The problem is that bet turned out to pay off, more so than Thompson or his local team could had bargained for. The place was staffed to accommodate roughly half of the volume that actually turned out within its first few months. This resulted in a venue fraught with an overwhelmed crew and a customer base that took to social media to voice its disappointment in the service.
"I've been in this industry since I was 16, an owner since 1997, and I've never in my career experienced the onslaught of business in my first 60 days as I did in Detroit," Thompson told us. "It's a good problem to have but it's still a problem, nonetheless."

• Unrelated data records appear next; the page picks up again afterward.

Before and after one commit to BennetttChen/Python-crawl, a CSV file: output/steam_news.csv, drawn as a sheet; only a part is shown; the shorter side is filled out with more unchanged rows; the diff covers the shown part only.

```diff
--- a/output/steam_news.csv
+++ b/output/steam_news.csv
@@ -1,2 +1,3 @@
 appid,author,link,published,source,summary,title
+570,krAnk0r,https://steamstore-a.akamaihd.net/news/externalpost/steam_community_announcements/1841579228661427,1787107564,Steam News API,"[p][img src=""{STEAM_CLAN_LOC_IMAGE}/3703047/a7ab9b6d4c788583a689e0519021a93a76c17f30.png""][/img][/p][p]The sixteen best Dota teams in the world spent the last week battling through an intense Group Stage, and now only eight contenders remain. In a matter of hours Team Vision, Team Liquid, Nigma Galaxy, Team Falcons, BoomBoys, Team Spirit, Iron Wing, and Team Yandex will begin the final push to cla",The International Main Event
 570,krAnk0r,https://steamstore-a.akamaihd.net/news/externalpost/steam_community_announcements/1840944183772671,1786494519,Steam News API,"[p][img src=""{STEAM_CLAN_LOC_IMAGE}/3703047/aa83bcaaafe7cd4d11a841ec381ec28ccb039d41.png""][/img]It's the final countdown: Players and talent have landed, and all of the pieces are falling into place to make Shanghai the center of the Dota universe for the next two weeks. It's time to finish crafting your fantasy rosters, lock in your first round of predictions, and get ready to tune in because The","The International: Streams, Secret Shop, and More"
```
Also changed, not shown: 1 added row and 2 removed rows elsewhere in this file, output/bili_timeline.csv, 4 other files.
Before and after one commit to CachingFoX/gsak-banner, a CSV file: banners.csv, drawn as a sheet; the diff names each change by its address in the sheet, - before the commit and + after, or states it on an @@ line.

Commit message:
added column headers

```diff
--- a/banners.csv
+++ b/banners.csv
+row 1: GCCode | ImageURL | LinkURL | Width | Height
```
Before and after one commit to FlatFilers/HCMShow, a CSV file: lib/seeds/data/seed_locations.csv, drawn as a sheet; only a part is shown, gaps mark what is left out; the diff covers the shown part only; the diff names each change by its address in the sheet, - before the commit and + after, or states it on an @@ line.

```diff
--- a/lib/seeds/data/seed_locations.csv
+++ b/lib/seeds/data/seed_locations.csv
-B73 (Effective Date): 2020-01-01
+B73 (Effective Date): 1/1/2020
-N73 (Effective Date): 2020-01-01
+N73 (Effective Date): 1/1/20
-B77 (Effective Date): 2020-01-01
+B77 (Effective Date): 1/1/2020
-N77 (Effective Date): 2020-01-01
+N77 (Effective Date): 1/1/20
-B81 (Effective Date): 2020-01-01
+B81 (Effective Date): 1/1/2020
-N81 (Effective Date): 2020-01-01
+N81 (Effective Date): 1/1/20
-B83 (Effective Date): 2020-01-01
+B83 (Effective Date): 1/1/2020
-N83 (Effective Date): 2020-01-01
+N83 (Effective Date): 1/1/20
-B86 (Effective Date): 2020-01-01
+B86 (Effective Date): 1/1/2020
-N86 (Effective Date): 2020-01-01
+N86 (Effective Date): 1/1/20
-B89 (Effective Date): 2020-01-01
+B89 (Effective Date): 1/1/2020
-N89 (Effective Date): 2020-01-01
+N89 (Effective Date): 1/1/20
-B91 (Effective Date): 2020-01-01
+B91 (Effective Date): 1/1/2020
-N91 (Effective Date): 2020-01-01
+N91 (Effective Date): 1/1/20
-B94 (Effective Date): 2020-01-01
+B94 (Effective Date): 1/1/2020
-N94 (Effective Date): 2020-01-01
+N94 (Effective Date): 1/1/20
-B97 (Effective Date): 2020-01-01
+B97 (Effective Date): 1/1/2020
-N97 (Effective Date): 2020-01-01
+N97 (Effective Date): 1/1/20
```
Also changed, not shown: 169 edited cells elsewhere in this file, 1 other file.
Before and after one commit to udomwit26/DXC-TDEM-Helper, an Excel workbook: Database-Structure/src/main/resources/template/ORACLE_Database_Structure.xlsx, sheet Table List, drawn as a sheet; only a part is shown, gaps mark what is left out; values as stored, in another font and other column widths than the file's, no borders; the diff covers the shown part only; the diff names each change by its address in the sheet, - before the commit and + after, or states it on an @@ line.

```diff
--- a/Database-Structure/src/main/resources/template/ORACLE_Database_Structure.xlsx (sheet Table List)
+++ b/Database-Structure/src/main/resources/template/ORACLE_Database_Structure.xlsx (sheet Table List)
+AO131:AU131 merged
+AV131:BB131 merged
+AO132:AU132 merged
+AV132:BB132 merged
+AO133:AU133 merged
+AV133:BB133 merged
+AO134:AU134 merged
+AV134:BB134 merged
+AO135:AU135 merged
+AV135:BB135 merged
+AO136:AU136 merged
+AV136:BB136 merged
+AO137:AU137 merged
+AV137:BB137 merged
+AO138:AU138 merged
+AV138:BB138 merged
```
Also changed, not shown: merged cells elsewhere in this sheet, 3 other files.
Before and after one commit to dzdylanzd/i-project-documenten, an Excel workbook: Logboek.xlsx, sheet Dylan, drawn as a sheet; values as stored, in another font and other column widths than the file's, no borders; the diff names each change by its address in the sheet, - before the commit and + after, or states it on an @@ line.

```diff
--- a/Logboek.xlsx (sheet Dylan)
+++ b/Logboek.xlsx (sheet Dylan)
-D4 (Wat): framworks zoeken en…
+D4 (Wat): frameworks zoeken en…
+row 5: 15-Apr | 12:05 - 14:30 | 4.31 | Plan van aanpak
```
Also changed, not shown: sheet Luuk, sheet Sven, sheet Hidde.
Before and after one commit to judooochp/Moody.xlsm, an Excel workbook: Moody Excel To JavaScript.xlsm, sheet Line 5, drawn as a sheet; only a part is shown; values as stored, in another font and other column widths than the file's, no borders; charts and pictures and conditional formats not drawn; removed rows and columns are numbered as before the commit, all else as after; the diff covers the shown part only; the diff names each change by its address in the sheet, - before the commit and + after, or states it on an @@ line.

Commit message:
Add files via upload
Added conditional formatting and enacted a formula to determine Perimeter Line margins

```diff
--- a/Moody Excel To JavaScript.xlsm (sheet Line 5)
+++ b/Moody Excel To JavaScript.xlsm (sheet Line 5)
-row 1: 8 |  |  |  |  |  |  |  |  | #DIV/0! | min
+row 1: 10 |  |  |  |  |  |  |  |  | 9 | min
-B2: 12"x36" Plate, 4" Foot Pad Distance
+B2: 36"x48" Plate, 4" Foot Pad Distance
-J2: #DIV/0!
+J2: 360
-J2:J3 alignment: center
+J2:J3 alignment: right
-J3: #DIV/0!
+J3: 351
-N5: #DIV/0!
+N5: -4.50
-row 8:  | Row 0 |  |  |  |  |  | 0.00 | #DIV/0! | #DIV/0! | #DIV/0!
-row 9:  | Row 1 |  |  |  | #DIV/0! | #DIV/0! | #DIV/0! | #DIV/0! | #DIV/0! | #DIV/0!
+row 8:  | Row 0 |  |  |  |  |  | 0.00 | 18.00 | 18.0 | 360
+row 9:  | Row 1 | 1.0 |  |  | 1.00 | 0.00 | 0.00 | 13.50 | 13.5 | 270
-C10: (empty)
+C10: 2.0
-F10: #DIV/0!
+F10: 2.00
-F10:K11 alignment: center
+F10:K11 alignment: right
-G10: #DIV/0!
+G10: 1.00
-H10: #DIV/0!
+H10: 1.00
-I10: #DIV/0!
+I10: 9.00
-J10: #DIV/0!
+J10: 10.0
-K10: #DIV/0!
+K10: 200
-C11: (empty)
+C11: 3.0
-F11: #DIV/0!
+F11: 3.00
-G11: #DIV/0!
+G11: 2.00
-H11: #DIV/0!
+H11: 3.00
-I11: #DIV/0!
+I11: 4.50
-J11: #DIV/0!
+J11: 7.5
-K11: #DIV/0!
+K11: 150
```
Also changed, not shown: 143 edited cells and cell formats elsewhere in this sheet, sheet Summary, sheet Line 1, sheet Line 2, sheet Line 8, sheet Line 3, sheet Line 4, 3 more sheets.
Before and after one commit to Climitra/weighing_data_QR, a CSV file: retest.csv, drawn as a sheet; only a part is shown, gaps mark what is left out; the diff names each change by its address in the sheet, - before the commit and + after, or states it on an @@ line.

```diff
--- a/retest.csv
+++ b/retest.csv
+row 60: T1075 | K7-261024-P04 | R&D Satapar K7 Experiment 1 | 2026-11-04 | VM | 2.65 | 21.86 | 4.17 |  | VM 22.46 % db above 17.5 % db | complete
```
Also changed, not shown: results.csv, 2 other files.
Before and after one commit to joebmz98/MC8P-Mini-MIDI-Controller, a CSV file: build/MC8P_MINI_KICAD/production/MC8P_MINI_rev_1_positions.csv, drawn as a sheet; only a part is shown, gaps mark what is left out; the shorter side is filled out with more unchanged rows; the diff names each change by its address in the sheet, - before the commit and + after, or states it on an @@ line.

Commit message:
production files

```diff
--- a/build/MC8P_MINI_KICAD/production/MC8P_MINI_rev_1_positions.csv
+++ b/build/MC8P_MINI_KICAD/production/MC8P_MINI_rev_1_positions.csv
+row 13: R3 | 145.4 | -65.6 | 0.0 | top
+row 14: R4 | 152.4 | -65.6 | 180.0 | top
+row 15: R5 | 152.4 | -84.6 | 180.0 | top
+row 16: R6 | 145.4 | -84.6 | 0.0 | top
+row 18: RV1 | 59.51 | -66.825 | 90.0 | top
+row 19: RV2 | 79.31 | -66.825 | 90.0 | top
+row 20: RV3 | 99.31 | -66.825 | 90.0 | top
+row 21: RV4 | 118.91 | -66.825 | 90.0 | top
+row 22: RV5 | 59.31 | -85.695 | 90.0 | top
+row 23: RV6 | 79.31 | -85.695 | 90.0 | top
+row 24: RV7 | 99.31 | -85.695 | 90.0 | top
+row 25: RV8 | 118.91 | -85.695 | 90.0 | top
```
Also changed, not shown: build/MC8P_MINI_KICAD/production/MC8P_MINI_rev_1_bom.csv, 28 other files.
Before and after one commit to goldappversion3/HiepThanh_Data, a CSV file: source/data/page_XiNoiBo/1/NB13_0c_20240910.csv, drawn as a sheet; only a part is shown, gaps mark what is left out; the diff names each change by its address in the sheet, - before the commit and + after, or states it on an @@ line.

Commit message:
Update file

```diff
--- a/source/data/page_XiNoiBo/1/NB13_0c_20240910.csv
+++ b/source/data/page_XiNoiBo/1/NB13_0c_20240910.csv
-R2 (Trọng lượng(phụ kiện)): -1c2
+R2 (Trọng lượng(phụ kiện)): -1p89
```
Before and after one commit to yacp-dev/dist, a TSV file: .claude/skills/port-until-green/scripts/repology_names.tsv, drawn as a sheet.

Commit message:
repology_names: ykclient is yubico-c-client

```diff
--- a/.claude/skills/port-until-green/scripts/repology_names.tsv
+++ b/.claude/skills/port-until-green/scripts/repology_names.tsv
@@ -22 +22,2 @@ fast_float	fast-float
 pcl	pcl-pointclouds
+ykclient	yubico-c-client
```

In its first 90 days of opening, PBS replaced 95 percent of its 175 staff members and spent thousands of dollars to throw a free brunch for a peeved Facebooker (and popular local shop owner) and 99 of her closest friends (which turned out to be a social media free-for-all for the first 100 people who signed up online) following an undisclosed fiasco with the crew.
The service dilemma seems to have worked itself out for the most part, as the venue continues to attract customers, but some kinks to linger. The staff's interactions with customers are mostly prompt and attentive, but in the three occasions we visited, some were overheard griping out loud over guests' complaints about what came out of the kitchen.
In all, PBS is a fun concept, with a forward-looking yet accessible menu and drink program that would tend to appeal to the growing downtown millennial population. One problem seems to be that workers at Punch Bowl are expected to man such a wide-open arena. The venue's success hinges on whether management can train a restaurant staff to handle an environment that feels more like an oversized gaming parlor than a dining establishment.